Obtaining Consent

Responsibility for Obtaining Consent

The Principal Investigator (PI) or a Co-Investigator (Co-I) is responsible to obtain informed consent from subjects prior to initiation of research activities even though study coordinators or study staff may be involved in the consent process.

Below lists the personnel who are required to obtain consent for each type of study. Wherever permitted, and if desired, the study team can request and justify an exception to the informed consent requirement under Consent Process #5 of the PittPRO application.  Additional information study personnel requirements for obtaining consent and permitted exceptions, refer to Obtaining Informed Consent for Human Subject Research.

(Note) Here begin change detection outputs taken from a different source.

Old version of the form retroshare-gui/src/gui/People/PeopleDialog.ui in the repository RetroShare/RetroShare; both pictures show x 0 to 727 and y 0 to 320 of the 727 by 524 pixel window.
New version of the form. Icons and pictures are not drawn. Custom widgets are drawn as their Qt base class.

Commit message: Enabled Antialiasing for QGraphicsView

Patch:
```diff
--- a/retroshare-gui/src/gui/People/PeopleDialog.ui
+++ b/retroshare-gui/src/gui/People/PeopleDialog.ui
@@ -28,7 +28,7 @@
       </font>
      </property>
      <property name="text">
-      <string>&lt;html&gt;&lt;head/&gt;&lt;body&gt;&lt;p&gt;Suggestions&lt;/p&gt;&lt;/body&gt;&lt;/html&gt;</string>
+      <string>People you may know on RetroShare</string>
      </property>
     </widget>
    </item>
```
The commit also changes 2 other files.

Minimal Risk Study Not Involving Drug, Device, or Surgical Procedure

An exception may be granted to have an individual who is not the PI or a listed Co-I obtain consent with appropriate justification. If an exception is requested, the individual who will be involved in the informed consent process and who will sign the Investigator’s Certification must be identified by name or position. The exception request should describe the training and qualification of the individual.

Greater Than Minimal Risk Study Not Involving Drug, Device, or Surgical Procedure

The PI or listed Co-I must obtain consent and sign the Investigator’s Certification statement at the time of this involvement. No exception can be granted.

Study Involving Drug, Device, or Surgical Procedure

A licensed physician investigator must obtain consent and sign the Investigator’s Certification statement at the time of this involvement.

There are circumstances when the IRB may permit, with an appropriate justification, an exception to that requirement.  Under Pennsylvania Act 61, an amendment to the Pennsylvania Medical Care Availability and Reduction of Error (MCare) Act, a licensed physician may fulfill their duty to obtain a patient’s or the patient’s authorized representative’s consent by delegating the task to a qualified practitioner prior to conducting surgery or administering radiation or chemotherapy, blood transfusions, or medications and devices.  A physician or qualified practitioner performing a procedure may rely on information provided by another qualified practitioner to obtain informed consent.  Qualified practitioners include 1) medical residents and fellows with a training license and 2) licensed advanced practice providers.  In accordance to Act 61, the IRB may permit an exception to have the consent process be conducted by a qualified practitioner, licensed health care provider (e.g., optometrist, physical therapist), or other doctoral professionals as a listed Co-I. In addition to being within his or her scope of practice, this individual must have the appropriate expertise and credentials to perform this duty as determined by the IRB.

Informed Consent Process

Note that verbal or telephone consent is not acceptable unless the IRB has specifically waived the requirement for a signed consent form.  Deferred consent (i.e., obtaining consent after the initiation of study procedures) is also prohibited.

The investigator must seek informed consent under circumstances that give the individual sufficient opportunity to consider whether to participate in the research study, and that minimize possible coercion or undue influence.

Informed consent to participate in a research study should be sought at a time separate from obtaining informed consent for procedures performed for the medical management of the patient (i.e., non-research procedures). For certain research studies (e.g., studies involving questionnaires, surveys) it may be practical and acceptable to mail the informed consent document to the potential subject and to have the signed document returned by mail. If this approach is taken, there must also be provisions for a telephone interaction between the potential subject and investigators to ensure that the informed consent process has been appropriately addressed. The cover letter accompanying the mailed informed consent document and survey or questionnaire materials must clearly address this telephone interaction.

The Principal Investigator must retain the original signed informed consent document in his/her research records. A copy of the informed consent document must be provided to the subject. For hospital inpatients, a separate copy of the informed consent document should be incorporated into the patient’s medical record.

In addition to obtaining the signed, written informed consent document, it is recommended that a narrative note be written in the subject’s research records documenting the informed consent process. This documentation may depend on the risk of the study and could include information such as

  • Who was present during the informed consent discussion;
  • The fact that risks were presented;
  • A notation, if applicable, that significant issues of concern to the subject were addressed;
  • A statement that all questions were answered to the satisfaction of the subject.

The narrative note should also indicate the date and time that the subject signed the informed consent document and be signed by an individual responsible for the documentation. Noting the time of consent, in addition to the date, is especially important if any research procedures will be performed on the same day that informed consent was obtained. Note that including time on the consent document is a requirement for any research study involving the evaluation of a research intervention which falls under the jurisdiction of the FDA.